Content revision data:
++++
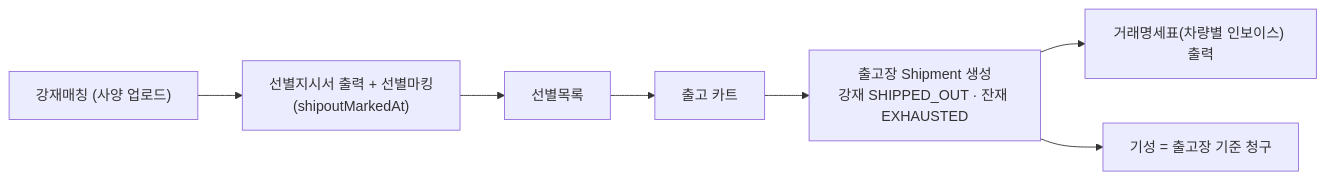
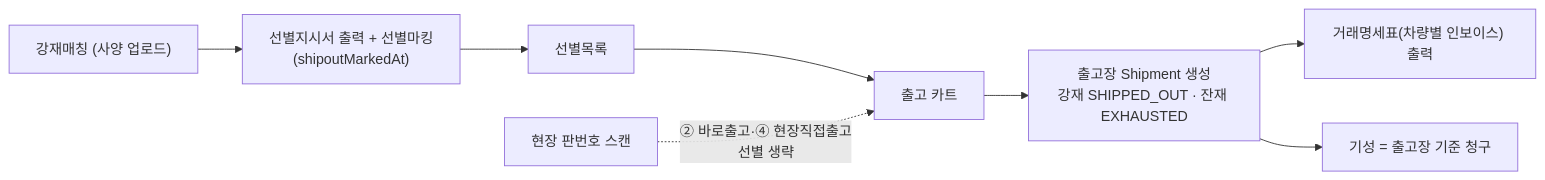
Before and after one commit to banlan21-maker/erp: the tenth of 10 diagrams in docs/절단파트_공정흐름.md, drawn with Mermaid. The commit also changed other lines of this file, not shown here.

````diff
--- a/docs/절단파트_공정흐름.md
+++ b/docs/절단파트_공정흐름.md
@@ -243,9 +245,10 @@
 ```mermaid
 flowchart LR
     M["강재매칭 (사양 업로드)"] --> SL["선별지시서 출력 + 선별마킹<br/>(shipoutMarkedAt)"]
     SL --> LIST["선별목록"]
     LIST --> CART["출고 카트"]
+    HEAT["현장 판번호 스캔"] -.->|② 바로출고·④ 현장직접출고<br/>선별 생략| CART
     CART --> SO["출고장 Shipment 생성<br/>강재 SHIPPED_OUT · 잔재 EXHAUSTED"]
     SO --> IV["거래명세표(차량별 인보이스) 출력"]
     SO --> 기성["기성 = 출고장 기준 청구"]
 ```
````
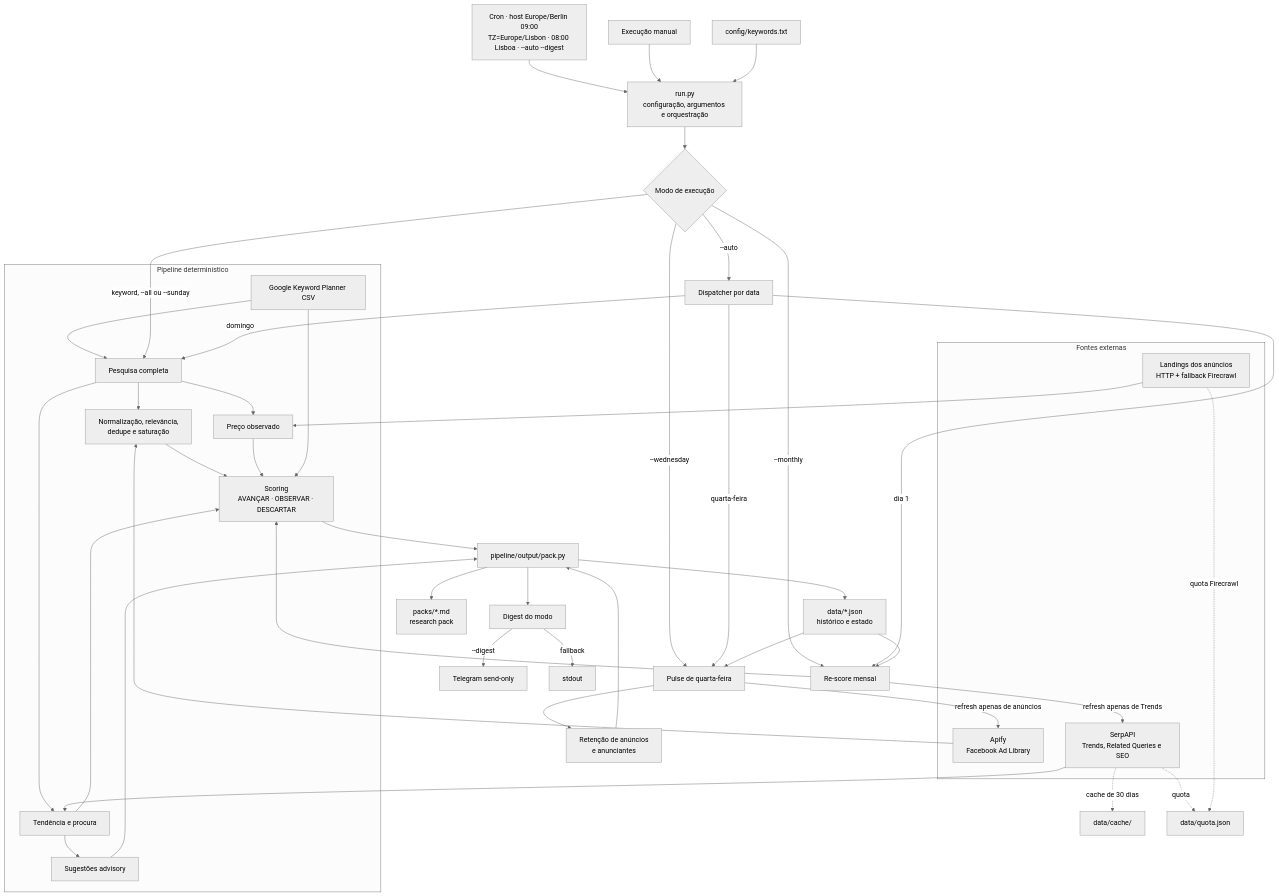
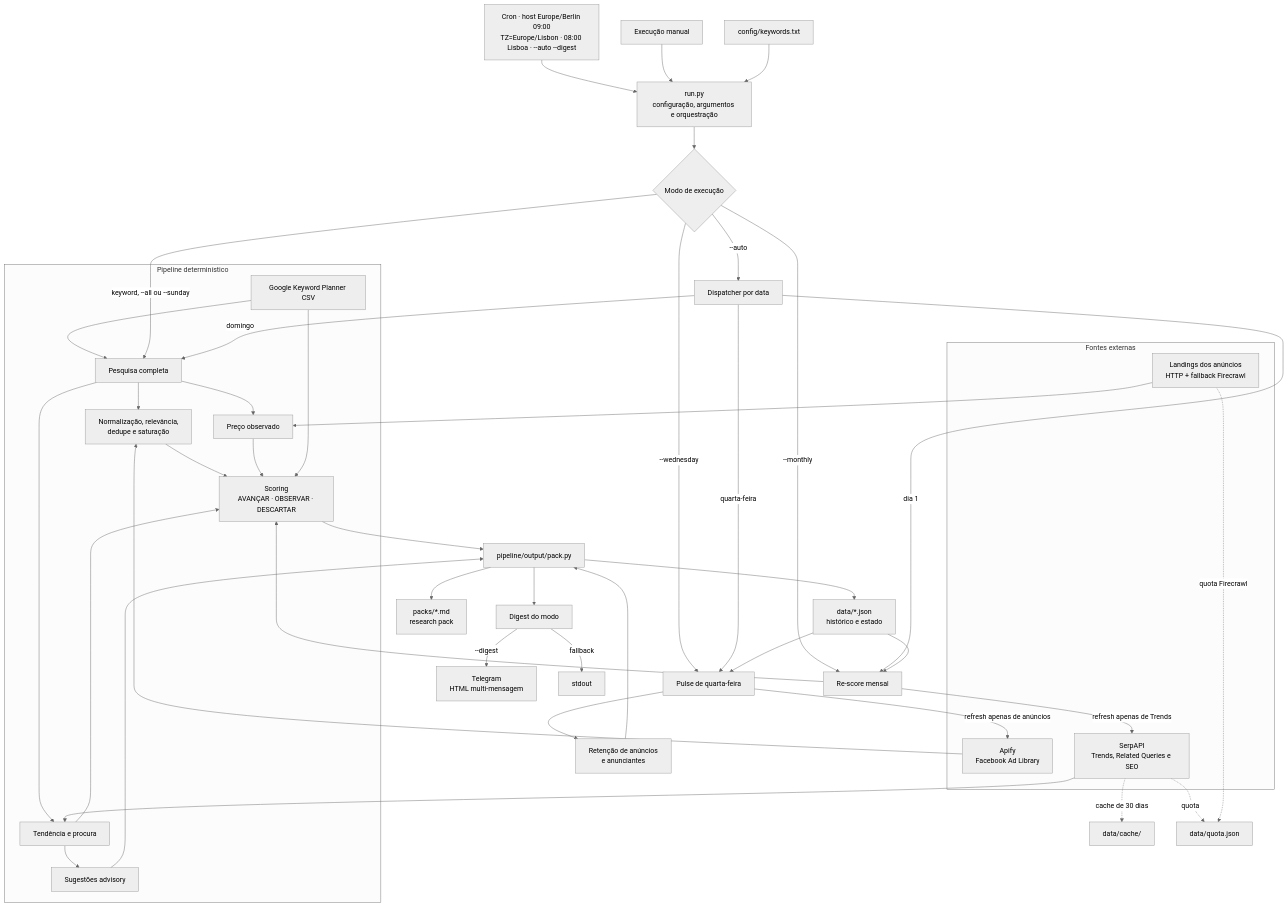
Before and after one commit to Vitor-VarelAI/Ecom-Research: the diagram in README.md, drawn with Mermaid (neutral theme). The commit also changed other lines of this file and 2 other files, not shown here.

Commit message:
docs(telegram): refresh outbound release state

````diff
--- a/README.md
+++ b/README.md
@@ -40,56 +41,56 @@
 ```mermaid
 flowchart TD
     Cron["Cron · host Europe/Berlin 09:00<br/>TZ=Europe/Lisbon · 08:00 Lisboa · --auto --digest"] --> CLI["run.py<br/>configuração, argumentos e orquestração"]
     User["Execução manual"] --> CLI
     Keywords["config/keywords.txt"] --> CLI
     KeywordCSV["Google Keyword Planner CSV"] --> Full
 
     CLI --> Mode{"Modo de execução"}
     Mode -->|keyword, --all ou --sunday| Full["Pesquisa completa"]
     Mode -->|--wednesday| Wednesday["Pulse de quarta-feira"]
     Mode -->|--monthly| Monthly["Re-score mensal"]
     Mode -->|--auto| Calendar["Dispatcher por data"]
     Calendar -->|domingo| Full
     Calendar -->|quarta-feira| Wednesday
     Calendar -->|dia 1| Monthly
 
     subgraph Sources["Fontes externas"]
         Apify["Apify<br/>Facebook Ad Library"]
         SerpAPI["SerpAPI<br/>Trends, Related Queries e SEO"]
         Landings["Landings dos anúncios<br/>HTTP + fallback Firecrawl"]
     end
 
     subgraph Pipeline["Pipeline determinístico"]
         Full --> Ads["Normalização, relevância,<br/>dedupe e saturação"]
         Apify --> Ads
         Full --> Trends["Tendência e procura"]
         SerpAPI --> Trends
         Full --> Price["Preço observado"]
         Landings --> Price
         Ads --> Score["Scoring<br/>AVANÇAR · OBSERVAR · DESCARTAR"]
         Trends --> Score
         Price --> Score
         KeywordCSV --> Score
         Trends --> Suggestions["Sugestões advisory"]
     end
 
     History["data/*.json<br/>histórico e estado"] --> Wednesday
     History --> Monthly
     Wednesday -->|refresh apenas de anúncios| Apify
     Wednesday --> Cohort["Retenção de anúncios<br/>e anunciantes"]
     Monthly -->|refresh apenas de Trends| SerpAPI
     Monthly --> Score
 
     Score --> Pack["pipeline/output/pack.py"]
     Suggestions --> Pack
     Cohort --> Pack
     Pack --> Markdown["packs/*.md<br/>research pack"]
     Pack --> History
     Pack --> Digest["Digest do modo"]
-    Digest -->|--digest| Telegram["Telegram send-only"]
+    Digest -->|--digest| Telegram["Telegram<br/>HTML multi-mensagem"]
     Digest -->|fallback| Stdout["stdout"]
 
     SerpAPI -. cache de 30 dias .-> Cache["data/cache/"]
     SerpAPI -. quota .-> Quota["data/quota.json"]
     Landings -. quota Firecrawl .-> Quota
 ```
````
++++
- **TASK OBJECTIVE**: Beginning at the line with "Calendar -->|domingo| Full" and stopping after the line with "Landings --> Price", please write out every line of the data above exactly and nothing else.

- **ANSWER SPACE**:
     Calendar -->|domingo| Full
     Calendar -->|quarta-feira| Wednesday
     Calendar -->|dia 1| Monthly
 
     subgraph Sources["Fontes externas"]
         Apify["Apify<br/>Facebook Ad Library"]
         SerpAPI["SerpAPI<br/>Trends, Related Queries e SEO"]
         Landings["Landings dos anúncios<br/>HTTP + fallback Firecrawl"]
     end
 
     subgraph Pipeline["Pipeline determinístico"]
         Full --> Ads["Normalização, relevância,<br/>dedupe e saturação"]
         Apify --> Ads
         Full --> Trends["Tendência e procura"]
         SerpAPI --> Trends
         Full --> Price["Preço observado"]
         Landings --> Price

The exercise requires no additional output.